General Education Requirements (Credit Hour)
The General Education requirements at University of Massachusetts Global provide both the broad, integrative knowledge and the intellectual foundation that enables students to expand their perspectives beyond the focus of a major. In addition, they impart comprehensive, cross-disciplinary skills that are relevant within the student's major as well as valuable to employers.
The General Education Requirements are comprised of 42 total units as follows:
University of Massachusetts Global General Education Requirements
|Writing Communication I:|
|ENGU 103||Writing and Rhetoric *||3|
|Written Communication II:|
|ENGU 104||Writing About Literature *||3|
|Basic Skills Subtotal||12|
|Select 9 credits from 3 different areas:||9|
|Select 6 credits||6|
|Select 9 credits from three different areas:||9|
Early Childhood Education
Political Science/Legal Studies
|Breadth Requirements Subtotal||24|
|Liberal Education Foundations|
|LBSU 302||Information Fluency and Academic Integrity **||3|
|LBSU 304||Liberal Arts Core Foundations **||3|
|Liberal Education Foundations Subtotal||6|
Cannot be used as an elective in a major, minor, or certificate program. Must be taken within the first two sessions if not satisfied in transfer, or within first two sessions after completing required remedial writing coursework.
Cannot be used as an elective in a major, minor, or certificate program. These must be taken within first two sessions after matriculation if ENGU 103 Writing and Rhetoric and ENGU 104 Writing About Literature are satisfied, or within the first two sessions after those requirements are completed. They cannot be satisfied in transfer.
University of Massachusetts Global Institutional Learning Outcomes
Institutional Learning Outcomes identify the competencies students will demonstrate by the end of their degree program. Every baccalaureate degree program introduces these skills and provides students opportunities to practice and demonstrate mastery.
The Institutional Learning Outcomes are:
- Applied Learning: Design a project, paper, performance, or other appropriate task linking knowledge skills from work, experiential learning, or community activities with knowledge acquired in academic disciplines.
- Innovation and Creativity: Construct a novel or unique idea, question, format, or product.
- Civic Engagement: Describe insights gained from engaging physically and/or intellectually with activities of personal and public concern that are both individually life enriching and socially beneficial to the community.

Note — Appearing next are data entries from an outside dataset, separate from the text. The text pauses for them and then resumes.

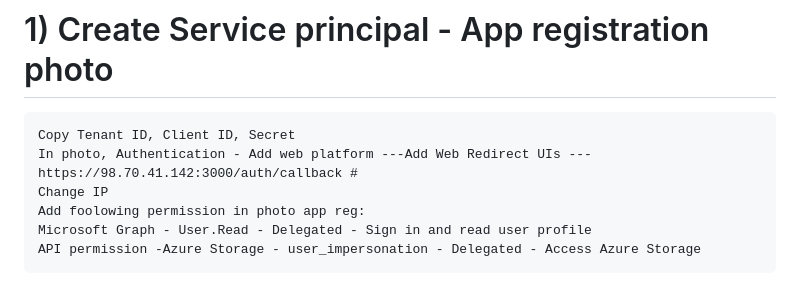
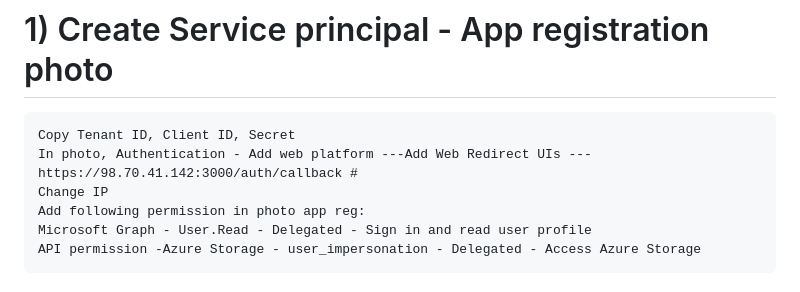
Before and after one commit to sanjayntms/storageMSEntra, a Markdown page: README.md, the part around the change. GitHub-like rendering.

```diff
--- a/README.md
+++ b/README.md
@@ -41,7 +41,7 @@ This section outlines the auditing implications when using Account Keys versus U
     Copy Tenant ID, Client ID, Secret
     In photo, Authentication - Add web platform ---Add Web Redirect UIs ---https://98.70.41.142:3000/auth/callback #
     Change IP
-    Add foolowing permission in photo app reg:
+    Add following permission in photo app reg:
     Microsoft Graph - User.Read - Delegated - Sign in and read user profile
     API permission -Azure Storage - user_impersonation - Delegated - Access Azure Storage
 # 2) Create storage account and use MS entra id authentication, Create container photos
```
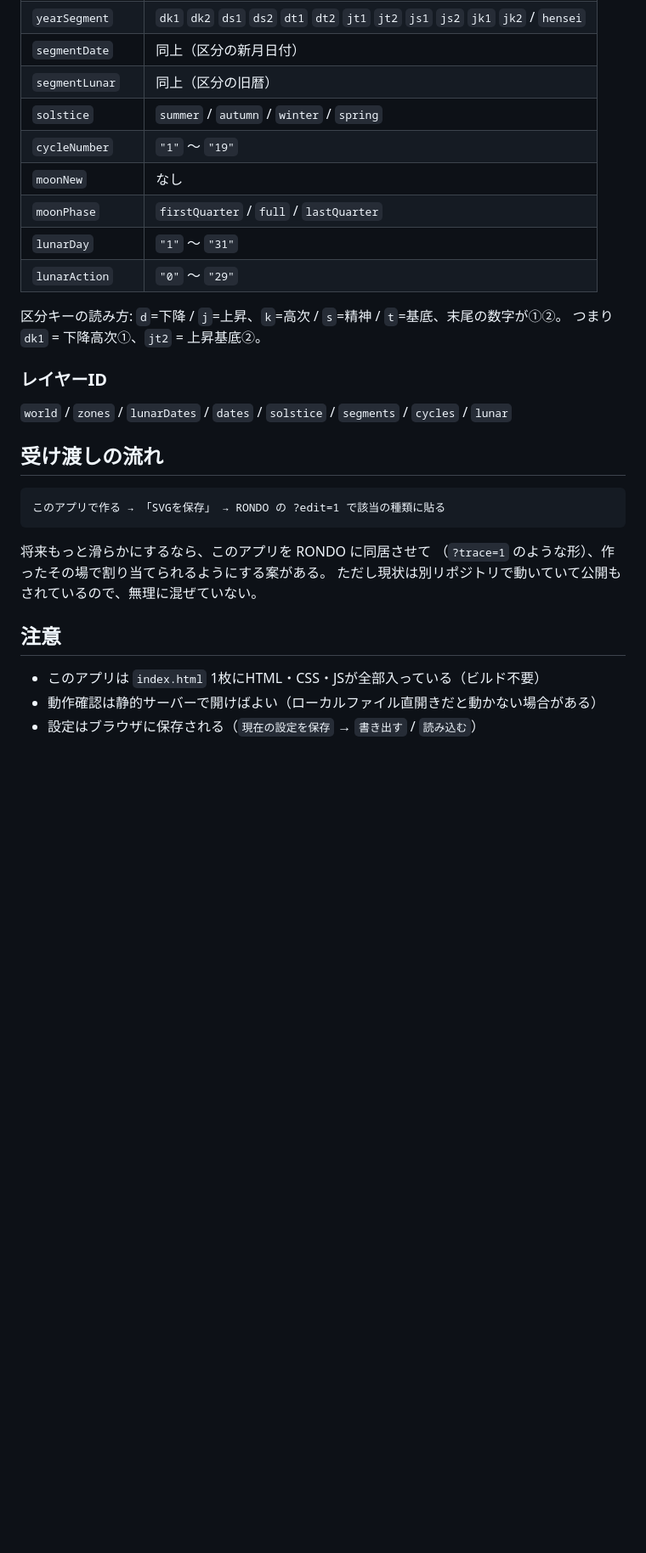
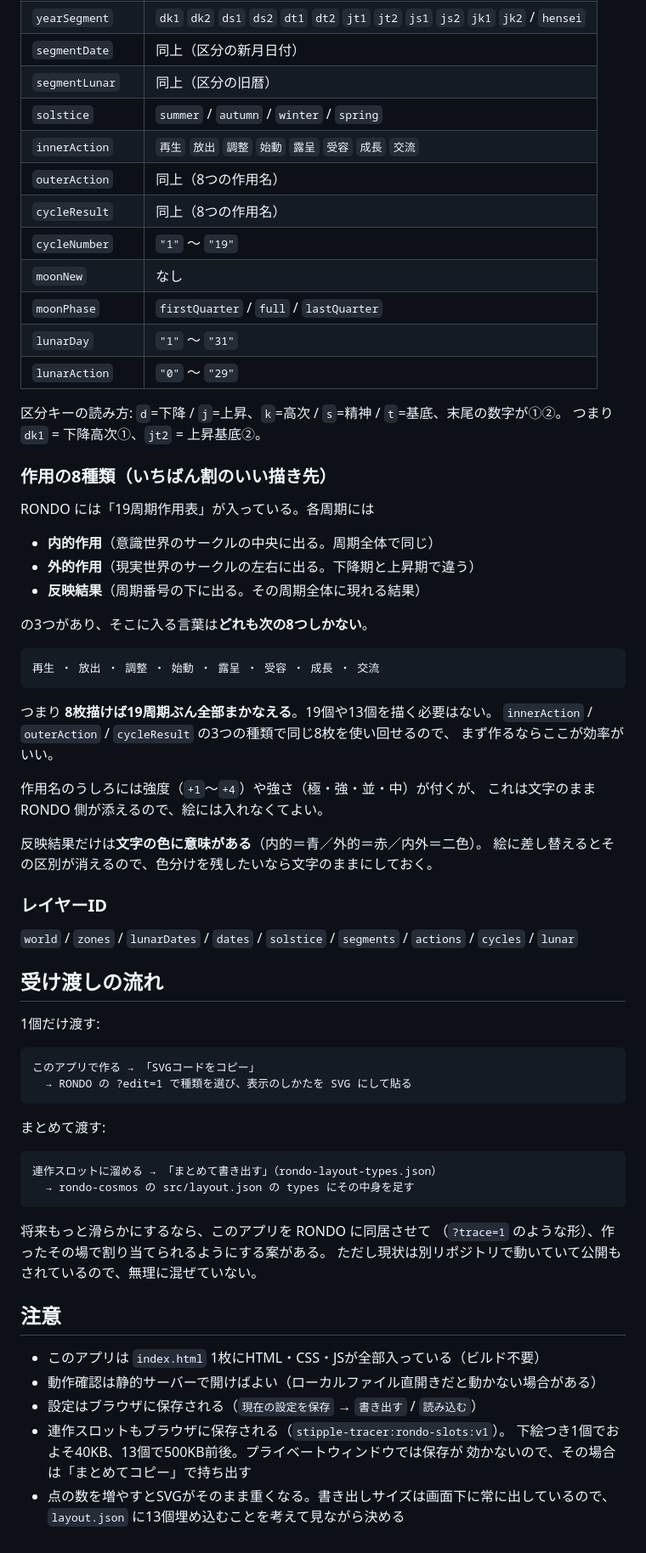
Before and after one commit to ym-rondo/stipple-tracer, a Markdown page: RONDO連携メモ.md, the part around one of its changes. Shown at 85% size. Drawn GitHub-style; blank space fills up the shorter version.

```diff
--- a/RONDO連携メモ.md
+++ b/RONDO連携メモ.md
@@ -141,6 +180,9 @@ RONDO へ受け渡すスニペットを自動生成するなら、**この書式
 | `segmentDate` | 同上（区分の新月日付） |
 | `segmentLunar` | 同上（区分の旧暦） |
 | `solstice` | `summer` / `autumn` / `winter` / `spring` |
+| `innerAction` | `再生` `放出` `調整` `始動` `露呈` `受容` `成長` `交流` |
+| `outerAction` | 同上（8つの作用名） |
+| `cycleResult` | 同上（8つの作用名） |
 | `cycleNumber` | `"1"` 〜 `"19"` |
 | `moonNew` | なし |
 | `moonPhase` | `firstQuarter` / `full` / `lastQuarter` |
@@ -150,13 +192,43 @@ RONDO へ受け渡すスニペットを自動生成するなら、**この書式
 区分キーの読み方: `d`=下降 / `j`=上昇、`k`=高次 / `s`=精神 / `t`=基底、末尾の数字が①②。
 つまり `dk1` = 下降高次①、`jt2` = 上昇基底②。
 
+### 作用の8種類（いちばん割のいい描き先）
+
+RONDO には「19周期作用表」が入っている。各周期には
+
+- **内的作用**（意識世界のサークルの中央に出る。周期全体で同じ）
+- **外的作用**（現実世界のサークルの左右に出る。下降期と上昇期で違う）
+- **反映結果**（周期番号の下に出る。その周期全体に現れる結果）
+
+の3つがあり、そこに入る言葉は**どれも次の8つしかない**。
+
+    再生 ・ 放出 ・ 調整 ・ 始動 ・ 露呈 ・ 受容 ・ 成長 ・ 交流
+
+つまり **8枚描けば19周期ぶん全部まかなえる**。19個や13個を描く必要はない。
+`innerAction` / `outerAction` / `cycleResult` の3つの種類で同じ8枚を使い回せるので、
+まず作るならここが効率がいい。
+
+作用名のうしろには強度（`+1`〜`+4`）や強さ（極・強・並・中）が付くが、
+これは文字のまま RONDO 側が添えるので、絵には入れなくてよい。
+
+反映結果だけは**文字の色に意味がある**（内的＝青／外的＝赤／内外＝二色）。
+絵に差し替えるとその区別が消えるので、色分けを残したいなら文字のままにしておく。
+
 ### レイヤーID
 
-`world` / `zones` / `lunarDates` / `dates` / `solstice` / `segments` / `cycles` / `lunar`
+`world` / `zones` / `lunarDates` / `dates` / `solstice` / `segments` / `actions` / `cycles` / `lunar`
 
 ## 受け渡しの流れ
 
-    このアプリで作る → 「SVGを保存」 → RONDO の ?edit=1 で該当の種類に貼る
+1個だけ渡す:
+
+    このアプリで作る → 「SVGコードをコピー」
+      → RONDO の ?edit=1 で種類を選び、表示のしかたを SVG にして貼る
+
+まとめて渡す:
+
+    連作スロットに溜める → 「まとめて書き出す」（rondo-layout-types.json）
+      → rondo-cosmos の src/layout.json の types にその中身を足す
 
 将来もっと滑らかにするなら、このアプリを RONDO に同居させて
 （`?trace=1` のような形）、作ったその場で割り当てられるようにする案がある。
@@ -167,3 +239,8 @@ RONDO へ受け渡すスニペットを自動生成するなら、**この書式
 - このアプリは `index.html` 1枚にHTML・CSS・JSが全部入っている（ビルド不要）
 - 動作確認は静的サーバーで開けばよい（ローカルファイル直開きだと動かない場合がある）
 - 設定はブラウザに保存される（`現在の設定を保存` → `書き出す` / `読み込む`）
+- 連作スロットもブラウザに保存される（`stipple-tracer:rondo-slots:v1`）。
+  下絵つき1個でおよそ40KB、13個で500KB前後。プライベートウィンドウでは保存が
+  効かないので、その場合は「まとめてコピー」で持ち出す
+- 点の数を増やすとSVGがそのまま重くなる。書き出しサイズは画面下に常に出しているので、
+  `layout.json` に13個埋め込むことを考えて見ながら決める
```
Also changed, not shown: other parts of RONDO連携メモ.md (+44 -5 lines).
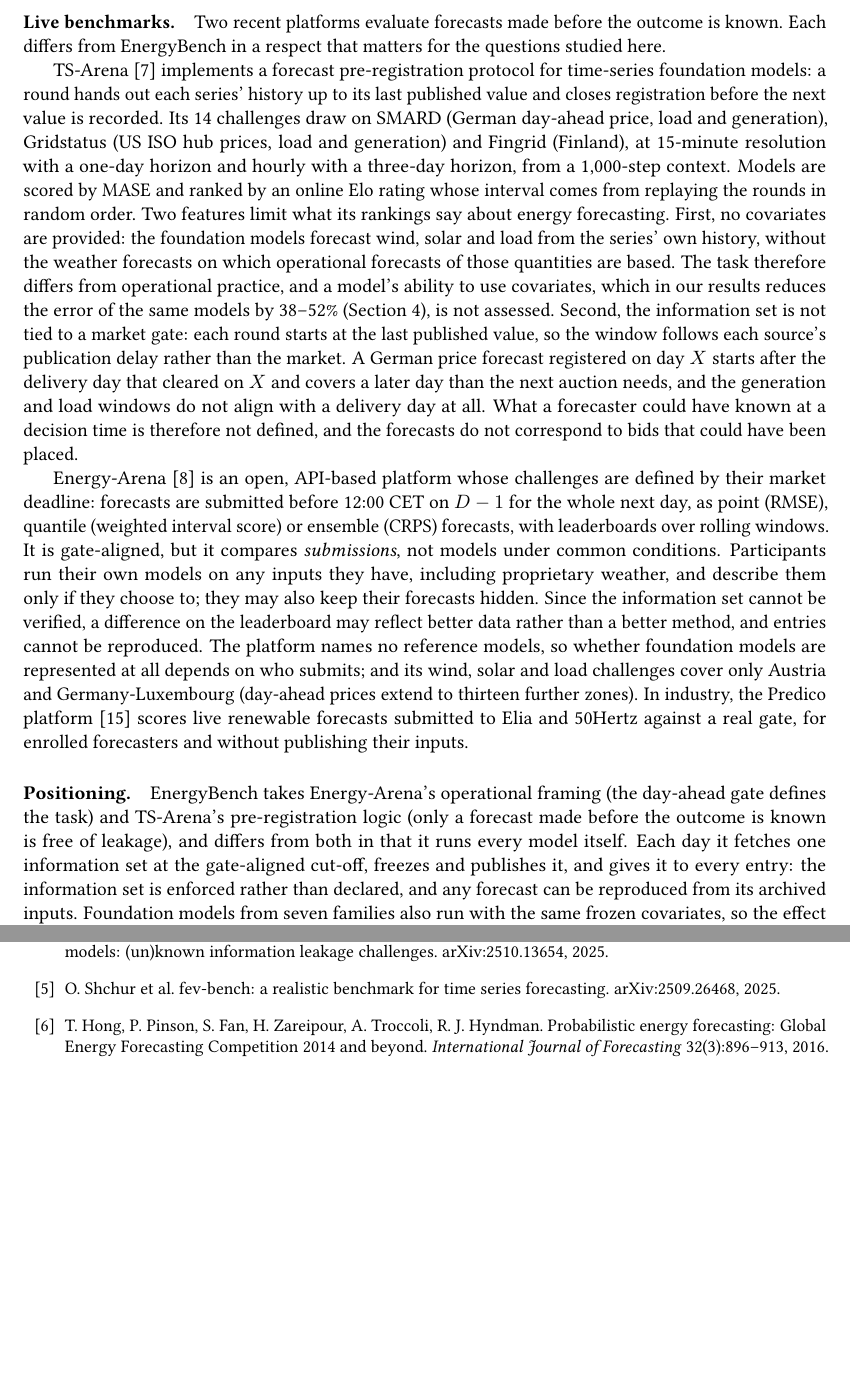
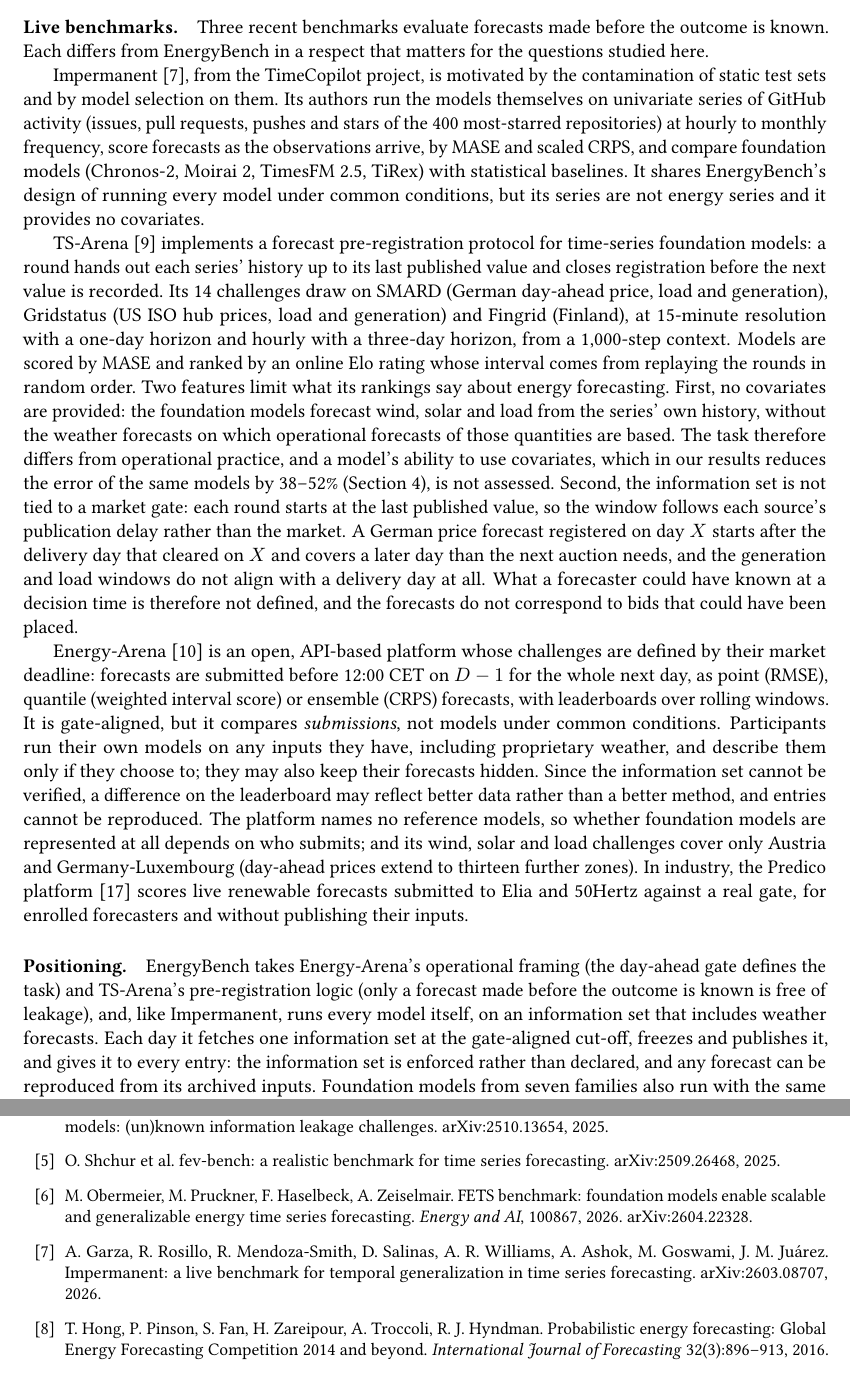
Before and after one commit to ujohn33/foretec-energy-bench, a LaTeX paper (docs/preprint/energybench_methodology.tex): two parts of pages 3 and 19 of 20, joined at a grey line, cut so that both start at the same text, the shorter picture padded with empty space. Compiled offline with pdfLaTeX.

Commit message:
preprint: related work on FETS, Impermanent (TimeCopilot) and fev-bench covariates
Co-Authored-By: Claude Opus 5.5 <noreply@anthropic.com>

```diff
--- a/docs/preprint/energybench_methodology.tex
+++ b/docs/preprint/energybench_methodology.tex
@@ -132,8 +137,15 @@
 benefit is an empirical question that a univariate benchmark cannot answer, and it is the question an operational
 user needs answered first.
 
-\paragraph{Live benchmarks.} Two recent platforms evaluate forecasts made before the outcome is known. Each differs
+\paragraph{Live benchmarks.} Three recent benchmarks evaluate forecasts made before the outcome is known. Each differs
 from EnergyBench in a respect that matters for the questions studied here.
+
+Impermanent~\cite{impermanent}, from the TimeCopilot project, is motivated by the contamination of static test sets
+and by model selection on them. Its authors run the models themselves on univariate series of GitHub activity (issues,
+pull requests, pushes and stars of the 400 most-starred repositories) at hourly to monthly frequency, score forecasts as
+the observations arrive, by MASE and scaled CRPS, and compare foundation models (Chronos-2, Moirai~2, TimesFM 2.5,
+TiRex) with statistical baselines. It shares EnergyBench's design of running every model under common conditions, but
+its series are not energy series and it provides no covariates.
 
 TS-Arena~\cite{tsarena} implements a forecast pre-registration protocol for time-series foundation models: a round
 hands out each series' history up to its last published value and closes registration before the next value is
@@ -164,8 +176,8 @@
 enrolled forecasters and without publishing their inputs.
 
 \paragraph{Positioning.} EnergyBench takes Energy-Arena's operational framing (the day-ahead gate defines the task)
-and TS-Arena's pre-registration logic (only a forecast made before the outcome is known is free of leakage), and differs
-from both in that it runs every model itself. Each day it fetches one information set at the gate-aligned
+and TS-Arena's pre-registration logic (only a forecast made before the outcome is known is free of leakage), and, like
+Impermanent, runs every model itself, on an information set that includes weather forecasts. Each day it fetches one information set at the gate-aligned
 cut-off, freezes and publishes it, and gives it to every entry: the information set is enforced rather than declared,
 and any forecast can be reproduced from its archived inputs. Foundation models from seven families also run with the
 same frozen covariates, so the effect of the weather inputs is measured for each model; all four targets
@@ -1058,6 +1072,11 @@
 \bibitem{meyerleak} M.~Meyer, S.~Kaltenpoth, K.~Zalipski, O.~M\"uller. Rethinking evaluation in the era of time
 series foundation models: (un)known information leakage challenges. arXiv:2510.13654, 2025.
 \bibitem{fevbench} O.~Shchur et al. fev-bench: a realistic benchmark for time series forecasting. arXiv:2509.26468, 2025.
+\bibitem{fets} M.~Obermeier, M.~Pruckner, F.~Haselbeck, A.~Zeiselmair. FETS benchmark: foundation models enable scalable
+and generalizable energy time series forecasting. \emph{Energy and AI}, 100867, 2026. arXiv:2604.22328.
+\bibitem{impermanent} A.~Garza, R.~Rosillo, R.~Mendoza-Smith, D.~Salinas, A.~R.~Williams, A.~Ashok, M.~Goswami,
+J.~M.~Ju\'arez. Impermanent: a live benchmark for temporal generalization in time series forecasting.
+arXiv:2603.08707, 2026.
 \bibitem{gefcom} T.~Hong, P.~Pinson, S.~Fan, H.~Zareipour, A.~Troccoli, R.~J.~Hyndman. Probabilistic energy
 forecasting: Global Energy Forecasting Competition 2014 and beyond. \emph{International Journal of Forecasting}
 32(3):896--913, 2016.
```
Also changed, not shown: docs/preprint/energybench_methodology.pdf, docs/preprint/energybench_methodology.tex (17 more changed lines), 1 other file.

- Global Cultures: Explain the relationship between a global issue and the history, values, politics, economy, communication styles, or beliefs and practices of one or more cultures affected by that issue.
- Integrated Learning: Devise connections among experiences inside and outside the formal classroom, or connections among multiple fields of study.